ROME, 4 June 2002 -- Labia, the
elder pastoralist, Mubzi the talking goat, Doctor Nature and the
termite guide are all united by a common goal: saving the East
African savannah grasslands and preserving the cycle of nature.
But Labia is in trouble... His cattle are going hungry because
the plants they graze on are dying. Three schoolchildren and
their teacher decide to help him, but first they need to learn
about their environment.
and the challenges they face form the plot of Savannah
lifestyles, a comic book designed to teach East
African schoolchildren, ages 10-15, about their environment. The
booklet contains exercises on environmental issues that need to
be addressed in the savannah regions. Students are asked to
reflect on their environment and on the way their community
manages natural resources.
started as a collaboration between FAO and the United Nations
Environment Programme. We wanted to do something to help young
people learn, while having fun, about how to manage and protect
their environment," says Caterina Batello, coordinator
of the project for FAO.
activities proposed, children learn how to work within their
communities. By drawing or explaining in writing what they
observe in their environment, they analyse problems they find
and look for solutions.
They are then
invited to talk to their parents about traditional agricultural
methods and to explain why there may be conflicts over land use
or problems in protecting the environment. But the message is
always positive -- and personal: "The concept is,
'what can you do to become active in maintaining and
preserving the environment you live in?'" says Ms
lifestyles was launched recently in Kenya and is being
widely distributed to Kenyan schools by the Ministry of
Education and the Ministry of Environment. The booklet,
published in English, is the second in a series of comic books
on environmental issues. The first, produced in Arabic, was
distributed to schoolchildren in Syria and focuses on the
benefits to communities of preserving wildlife reserves.
Serious concepts presented in a
How do you explain
concepts like photosynthesis to children? "It is very
difficult to write technical messages and present them together
with drawings," explains Ms Batello. "Teachers
were involved at every step in the process to ensure that the
images accurately reflect the region and that the lessons are
appropriate for the target age group."
A teachers' guide is also available, giving
background information on environmental issues, advice on the
use of the teaching materials and sample exercises.
A lot of care has been put into getting the details
right. "If you do an inaccurate drawing, a child will
never recognize himself in that reality and will say, 'this
does not apply to me'. If the story contains a drawing of a
gazelle, it must be the right gazelle. It can't be one from
a different area," says Ms Batello.
"Similarly, every phrase, every detail has to be
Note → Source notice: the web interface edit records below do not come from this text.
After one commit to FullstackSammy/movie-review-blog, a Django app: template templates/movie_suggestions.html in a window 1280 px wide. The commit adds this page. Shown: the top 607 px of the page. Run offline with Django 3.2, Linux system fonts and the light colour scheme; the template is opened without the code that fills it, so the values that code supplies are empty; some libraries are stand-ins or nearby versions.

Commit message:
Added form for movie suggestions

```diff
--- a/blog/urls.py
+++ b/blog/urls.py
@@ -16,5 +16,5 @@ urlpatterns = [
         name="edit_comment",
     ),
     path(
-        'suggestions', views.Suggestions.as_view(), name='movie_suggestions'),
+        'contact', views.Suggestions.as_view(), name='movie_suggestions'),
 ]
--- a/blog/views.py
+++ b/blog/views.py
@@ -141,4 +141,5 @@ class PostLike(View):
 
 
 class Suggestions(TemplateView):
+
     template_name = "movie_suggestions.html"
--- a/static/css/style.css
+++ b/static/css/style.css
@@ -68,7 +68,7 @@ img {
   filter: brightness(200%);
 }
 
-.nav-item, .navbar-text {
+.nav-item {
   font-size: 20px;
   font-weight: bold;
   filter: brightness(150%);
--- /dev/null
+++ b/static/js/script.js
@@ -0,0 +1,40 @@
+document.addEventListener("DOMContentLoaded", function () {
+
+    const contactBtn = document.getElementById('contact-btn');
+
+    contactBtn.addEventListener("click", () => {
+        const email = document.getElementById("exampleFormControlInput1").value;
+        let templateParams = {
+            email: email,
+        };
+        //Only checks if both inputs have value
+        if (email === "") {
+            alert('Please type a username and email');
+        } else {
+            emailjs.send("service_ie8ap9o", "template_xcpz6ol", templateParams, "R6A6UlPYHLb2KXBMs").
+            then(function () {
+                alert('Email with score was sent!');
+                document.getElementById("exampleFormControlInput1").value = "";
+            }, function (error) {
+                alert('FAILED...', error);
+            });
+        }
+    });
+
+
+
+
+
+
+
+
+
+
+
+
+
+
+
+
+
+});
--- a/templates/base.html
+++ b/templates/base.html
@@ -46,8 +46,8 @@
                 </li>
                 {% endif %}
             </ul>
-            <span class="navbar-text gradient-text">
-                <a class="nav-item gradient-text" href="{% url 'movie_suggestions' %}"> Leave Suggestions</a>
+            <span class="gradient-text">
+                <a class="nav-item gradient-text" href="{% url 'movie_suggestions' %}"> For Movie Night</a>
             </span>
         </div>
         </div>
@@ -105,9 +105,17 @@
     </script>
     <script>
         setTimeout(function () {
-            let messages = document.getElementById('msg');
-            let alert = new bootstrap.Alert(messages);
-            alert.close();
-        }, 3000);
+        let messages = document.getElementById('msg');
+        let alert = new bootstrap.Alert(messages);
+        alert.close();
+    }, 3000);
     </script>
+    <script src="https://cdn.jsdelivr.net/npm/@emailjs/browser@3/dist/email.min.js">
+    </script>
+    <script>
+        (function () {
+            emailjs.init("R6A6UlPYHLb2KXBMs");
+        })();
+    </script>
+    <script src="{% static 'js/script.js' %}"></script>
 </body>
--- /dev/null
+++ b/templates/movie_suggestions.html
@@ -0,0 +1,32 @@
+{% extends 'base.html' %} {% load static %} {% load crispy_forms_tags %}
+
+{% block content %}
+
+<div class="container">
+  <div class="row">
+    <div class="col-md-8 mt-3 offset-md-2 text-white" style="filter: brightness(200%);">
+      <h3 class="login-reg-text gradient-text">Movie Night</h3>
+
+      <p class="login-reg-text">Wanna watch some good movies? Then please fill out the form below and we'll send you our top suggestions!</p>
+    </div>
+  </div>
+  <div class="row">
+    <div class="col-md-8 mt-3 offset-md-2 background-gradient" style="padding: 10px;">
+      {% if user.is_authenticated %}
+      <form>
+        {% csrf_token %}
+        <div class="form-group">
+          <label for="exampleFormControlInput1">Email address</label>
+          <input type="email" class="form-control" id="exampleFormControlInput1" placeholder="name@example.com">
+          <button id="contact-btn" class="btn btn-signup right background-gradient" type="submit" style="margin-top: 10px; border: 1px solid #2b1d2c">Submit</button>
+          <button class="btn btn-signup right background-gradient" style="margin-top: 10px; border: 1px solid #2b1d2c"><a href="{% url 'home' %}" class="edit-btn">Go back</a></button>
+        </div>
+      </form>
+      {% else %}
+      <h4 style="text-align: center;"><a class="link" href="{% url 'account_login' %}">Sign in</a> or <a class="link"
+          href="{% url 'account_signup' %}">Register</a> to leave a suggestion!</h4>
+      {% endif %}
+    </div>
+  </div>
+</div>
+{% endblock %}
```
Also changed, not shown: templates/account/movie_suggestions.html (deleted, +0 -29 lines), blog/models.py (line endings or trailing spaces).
socially acceptable. We spent hours discussing things such as:
Is it culturally correct to portray a goat speaking to a man and
making decisions on its own? Or would it be pushing it too far,
since animals are supposed to do what they're told? One
wrong word and you stop being credible."
Difficult words and concepts are illustrated and put
into context to make them easy to understand. The booklet also
contains a glossary that explains all the difficult terms in
language accessible to children.
An approach that works
The idea for the booklets arose from the UN
conventions on biodiversity and desertification and Agenda 21, a
blueprint for sustainable development that grew out of the 1992
Earth Summit in Rio de Janeiro. All stressed the need for
environmental education, but there had been little formal
teaching material on the subject specifically aimed at young
Environmental education is
essential because many people know very little about their own
environment and even less about how to protect it. In Syria, the
booklet on wildlife reserves was launched as part of a wide
educational campaign orchestrated to inform communities of the
potential benefits of reserves -- both economic and
The achievements of this
environmental education initiative were beyond anyone's
expectations. When the first Syrian reserve was established, in
Palmyra six years ago, the local population was against it,
considering it a waste to use land for wild animals. In
addition, establishing reserves restricted access to a very
lucrative business: hunting. But in only five years the
population grew to accept the reserves as vital to their
economic well-being rather than as a threat to their grazing
Tourism was a major incentive. Ms
Batello recalls: "The managers of the reserve had a
problem because they didn't know the species of most birds
they were encountering when they took tourists around. So they
asked three hunters to serve as guides. The hunters discovered
that they could make money with the reserve, and they suddenly
turned from hunters into wildlife guides!"
More to come
Two other booklets are in the works. One targets
secondary school children in the Himalayan region, and the other
focuses on the conflict between pastoralists and farmers in the
Sahel. All have the same objective: raising the children's
awareness of environmental issues.